The two-year-long regulatory saga of combining the country’s largest cable networks came to an end at 8:30 a.m. on Friday, when federal Industry Minister François-Philippe Champagne signed off on the transfer of Shaw’s wireless licences to Videotron. Mr. Champagne’s signoff was the last hurdle standing in the way of the deal, which had already secured the approval of the Canadian Radio-television and Telecommunications Commission and defeated a legal challenge by the Competition Bureau.
Roughly 20 people, including Mr. Staffieri, company chairman Edward Rogers and the telecom’s senior leadership team, gathered in the Ted Rogers boardroom on the 10th floor of the company’s headquarters to take in Mr. Champagne’s announcement over breakfast sandwiches and coffee from McDonald’s. The room erupted into applause.
“It was quite magical to just finally listen to the approval of the minister,” Mr. Staffieri said. “As you would expect, there were a lot of smiling faces in the room.”
Mr. Staffieri, who took over the top job at Rogers more than a year ago after a high-profile boardroom battle, called serving as the CEO of the combined company “an honour and a privilege.”
“This is really about us doing more together than either one of us could have done alone,” he said.
The takeover provides Rogers with greater scale and a coast-to-coast cable network, turning it into the truly national player envisioned by its founder, Ted Rogers, who died in 2008.
That national scale presents a host of new opportunities for Rogers, Mr. Staffieri said, including the chance to significantly expand its enterprise division, and to bundle its wireless services with internet and television offerings on its newly acquired fibre-optic infrastructure in Western Canada.
Mr. Staffieri will spend Tuesday, his first day after closing arguably the most transformative deal in the telecom’s 60-year history, in Vancouver meeting with customers. On Wednesday he will be in Calgary meeting with employees, including front-line technicians.
Rogers has made a number of commitments to the federal government in connection with the deal. They are included in written undertakings designed to impose penalties if the promises are not met.

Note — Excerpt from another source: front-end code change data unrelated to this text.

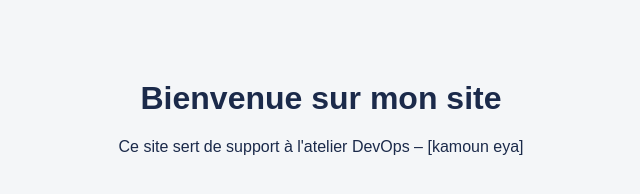
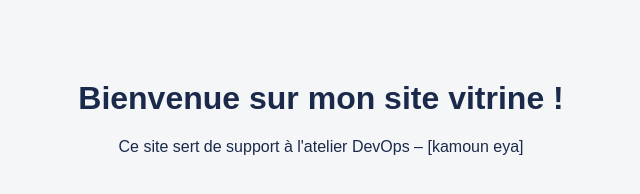
Before and after one commit to eyaaakamoun-bit/mon-site-vitrine, a plain HTML site: page index.html in a window 1280 px wide. Shown: the whole page, without its empty margins (319-959 px from the left). Drawn offline with Linux system fonts and the light colour scheme.

Commit message:
modification du titre de la page d'acceuil

```diff
--- a/index.html
+++ b/index.html
@@ -6,7 +6,7 @@
  <link rel="stylesheet" href="style.css">
 </head>
 <body>
- <h1>Bienvenue sur mon site</h1>
+ <h1>Bienvenue sur mon site vitrine !</h1>
  <p>Ce site sert de support à l'atelier DevOps – [kamoun eya] </p>
 </body>
 </html>
```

Those commitments include a previously announced promise that it will spend $1-billion within five years to expand high-speed internet and 5G wireless in areas where that connectivity is not currently available. The telecom has also pledged to invest $2.5-billion in expanding 5G coverage in Western Canada and $3-billion in other network service expansion projects. Rogers has agreed to pay $100-million for each year it fails to meet any of its commitments, up to $1-billion.

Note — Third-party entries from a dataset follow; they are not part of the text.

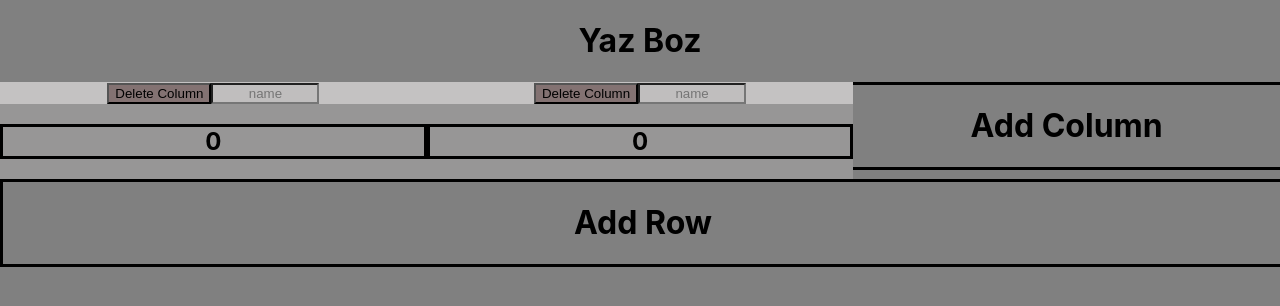
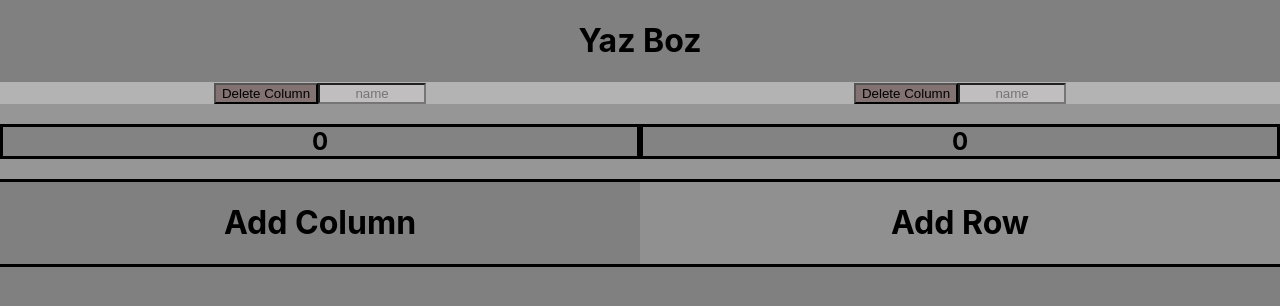
Before and after one commit to Raader/yaz-boz, a React (Create React App) app: page / in a window 1280 px wide. Shown: the top 306 px of the page. Built offline with nearby package versions, Linux system fonts and the light colour scheme.

Commit message:
button style changes

```diff
--- a/src/App.css
+++ b/src/App.css
@@ -26,8 +26,11 @@
 .column{
   background-color: rgb(151, 150, 150);
 }
+.column h2{
+  background-color: rgb(131, 131, 131);;
+}
 .heading{
-  background-color: rgb(196, 194, 194);
+  background-color: rgb(180, 179, 179);
 }
 .heading input{
   background-color: rgb(192, 190, 190);
@@ -43,12 +46,15 @@
   border-bottom: 3px solid black;
 }
 .add-row{
-  border: 3px solid black;
+  border-top: 3px solid black;
+  cursor: pointer;
+  background-color:rgb(145, 144, 144);
+  border-bottom: 3px solid black;
 }
 
 .field{
   border-bottom: 3px solid black;
-  background-color: lightgray;
+  background-color: rgb(151, 150, 150);
 }
 .field input{
   width: 50px;
--- a/src/Components/AddColumn.js
+++ b/src/Components/AddColumn.js
@@ -2,7 +2,7 @@ import React,{Component} from "react";
 class AddColumn extends Component{
     render(){
         return (
-            <div onClick={this.props.addColumn} className="add-column"style={{float:"left",width:this.props.width + "%"}}>
+            <div onClick={this.props.addColumn} className="add-column"style={{float:"left",width:"50%"}}>
                 <h1>Add Column</h1>
             </div>
         )
--- a/src/Components/AddRow.js
+++ b/src/Components/AddRow.js
@@ -3,7 +3,7 @@ import React,{Component} from "react";
 class AddRow extends Component{
     render(){
         return(
-            <div onClick={this.props.onClick} className="add-row" style={{float:"left",width:"100%"}}>
+            <div onClick={this.props.onClick} className="add-row" style={{float:"left",width:"50%"}}>
                 <h1>Add Row</h1>
             </div>
         )
--- a/src/Components/Panel.js
+++ b/src/Components/Panel.js
@@ -13,7 +13,7 @@ class Panel extends Component{
     }
 
     render(){
-        const columnSize = 100/(this.state.columns.length + 1);
+        const columnSize = 100/(this.state.columns.length);
         const columns = this.state.columns.map((column,c) =><Column panel={this}index={c} fields={column.fields} id={column.id} width={columnSize}deleteColumn={(id) =>{
             this.setState({columns:this.state.columns.filter((value,index,array)=>{
 
```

Rogers has already begun filling in 600 kilometres of highways that previously didn’t have wireless coverage, including Highway 16 in British Columbia, Mr. Staffieri said. “The fact that Telus, the incumbent telecom out there, didn’t invest – I just shake my head at that,” he said.

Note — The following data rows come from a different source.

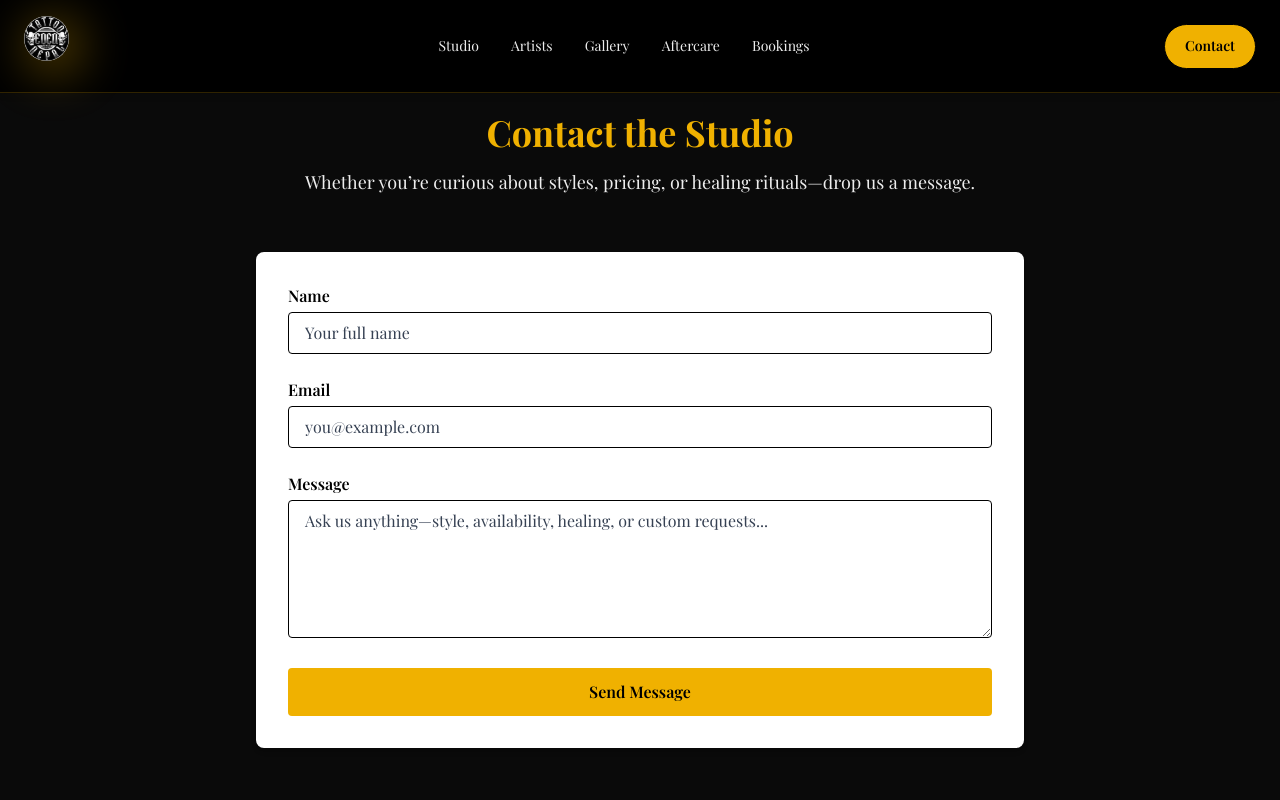
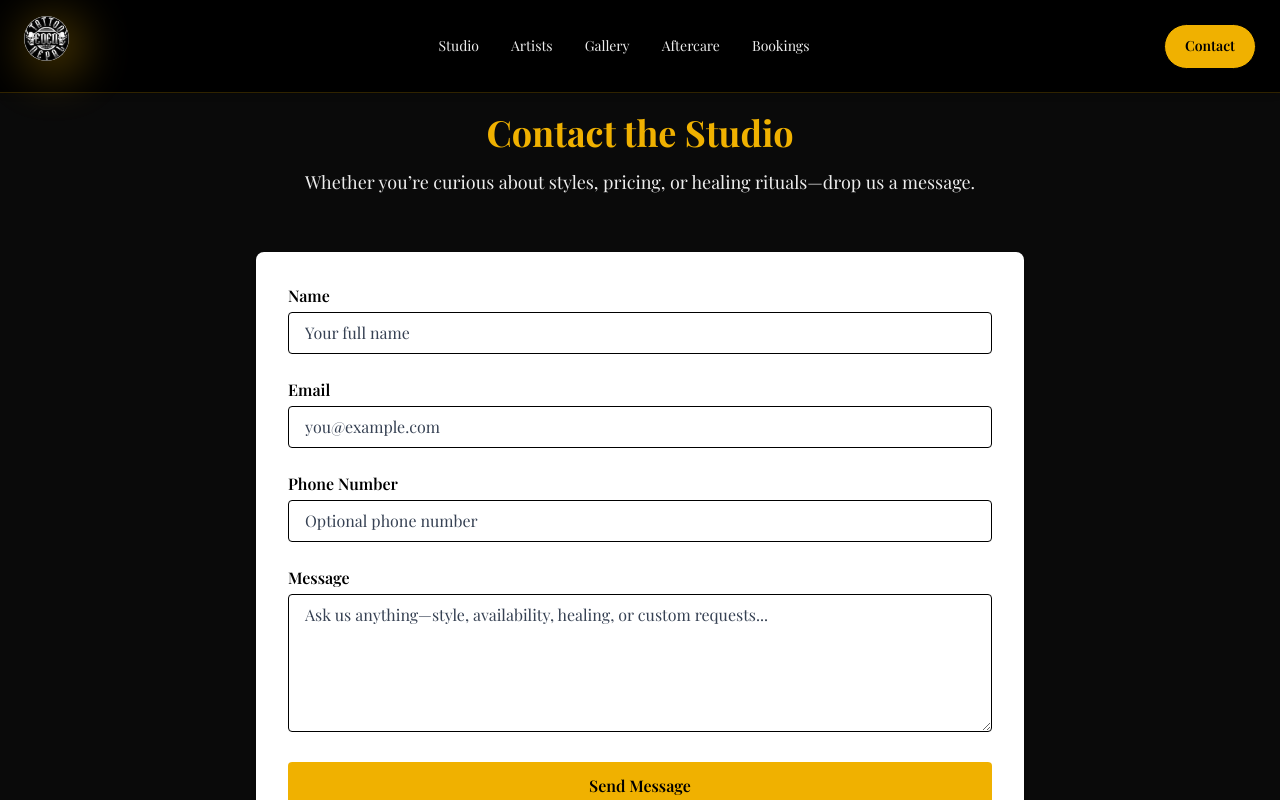
Before and after one commit to pdvladking/eden-tattoo-studio, a Next.js app: page /contact in a window 1280 px wide. Shown: the top 800 px of the page. Built offline with nearby package versions, Linux system fonts and the light colour scheme; a web font is replaced by a local one.

Commit message:
✅ UX Patch: Booking confirmation now includes day of week and time

```diff
--- a/src/pages/contact.js
+++ b/src/pages/contact.js
@@ -8,6 +8,7 @@ export default function ContactPage() {
   const [form, setForm] = useState({
     name: "",
     email: "",
+    phone: "", // ✅ added
     message: "",
   });
   const [status, setStatus] = useState("");
@@ -29,10 +30,11 @@ export default function ContactPage() {
     emailjs
       .send(
         "service_dysnhy6",
-        "template_drp4tzi", // ✅ contact template
+        "template_drp4tzi",
         {
           name: form.name,
           email: form.email,
+          phone: form.phone, // ✅ added
           message: form.message,
           time: timestamp,
         },
@@ -40,7 +42,12 @@ export default function ContactPage() {
       )
       .then(() => {
         setStatus("Message sent!");
-        setForm({ name: "", email: "", message: "" });
+        setForm({
+          name: "",
+          email: "",
+          phone: "",
+          message: "",
+        });
       })
       .catch((err) => {
         console.error("EmailJS error:", err);
@@ -108,6 +115,20 @@ export default function ContactPage() {
 
               <div>
                 <label className="block font-semibold mb-1 text-black">
+                  Phone Number
+                </label>
+                <input
+                  type="tel"
+                  name="phone"
+                  value={form.phone}
+                  onChange={handleChange}
+                  className="w-full border border-ink/20 rounded px-4 py-2 text-black placeholder:text-gray-700 focus:outline-none focus:ring-2 focus:ring-yellow-500"
+                  placeholder="Optional phone number"
+                />
+              </div>
+
+              <div>
+                <label className="block font-semibold mb-1 text-black">
                   Message
                 </label>
                 <textarea
```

Tony Geheran, Telus’s executive vice-president and chief operations officer, said the Vancouver-based telecom has “the strongest track record of bringing connectivity to rural and Indigenous communities” and has invested $350-million in northern British Columbia since 2013, including bringing high-speed fibre-optic internet to communities adjacent to Highway 16, which is known as the Highway of Tears.
“It was Telus that laid the foundation for coverage on the Highway of Tears, investing $27M to reach over 500 kilometers of highway coverage along this 725 kilometer rugged stretch between Prince George and Prince Rupert BC, on time and on budget,” Mr. Geheran said in a statement.
Rogers has also promised to create 3,000 new jobs in Western Canada within five years and maintain a Calgary headquarters for at least 10 years. But the telecom is also expected to eliminate a number of jobs as it integrates with Shaw.
“Will there be some areas of duplication? Sure. But we’re going to look at those very thoughtfully,” Mr. Staffieri said. He declined to specify how many jobs would be eliminated. “This is about net growth,” he said. “Canada’s growing, and we’re growing with it.”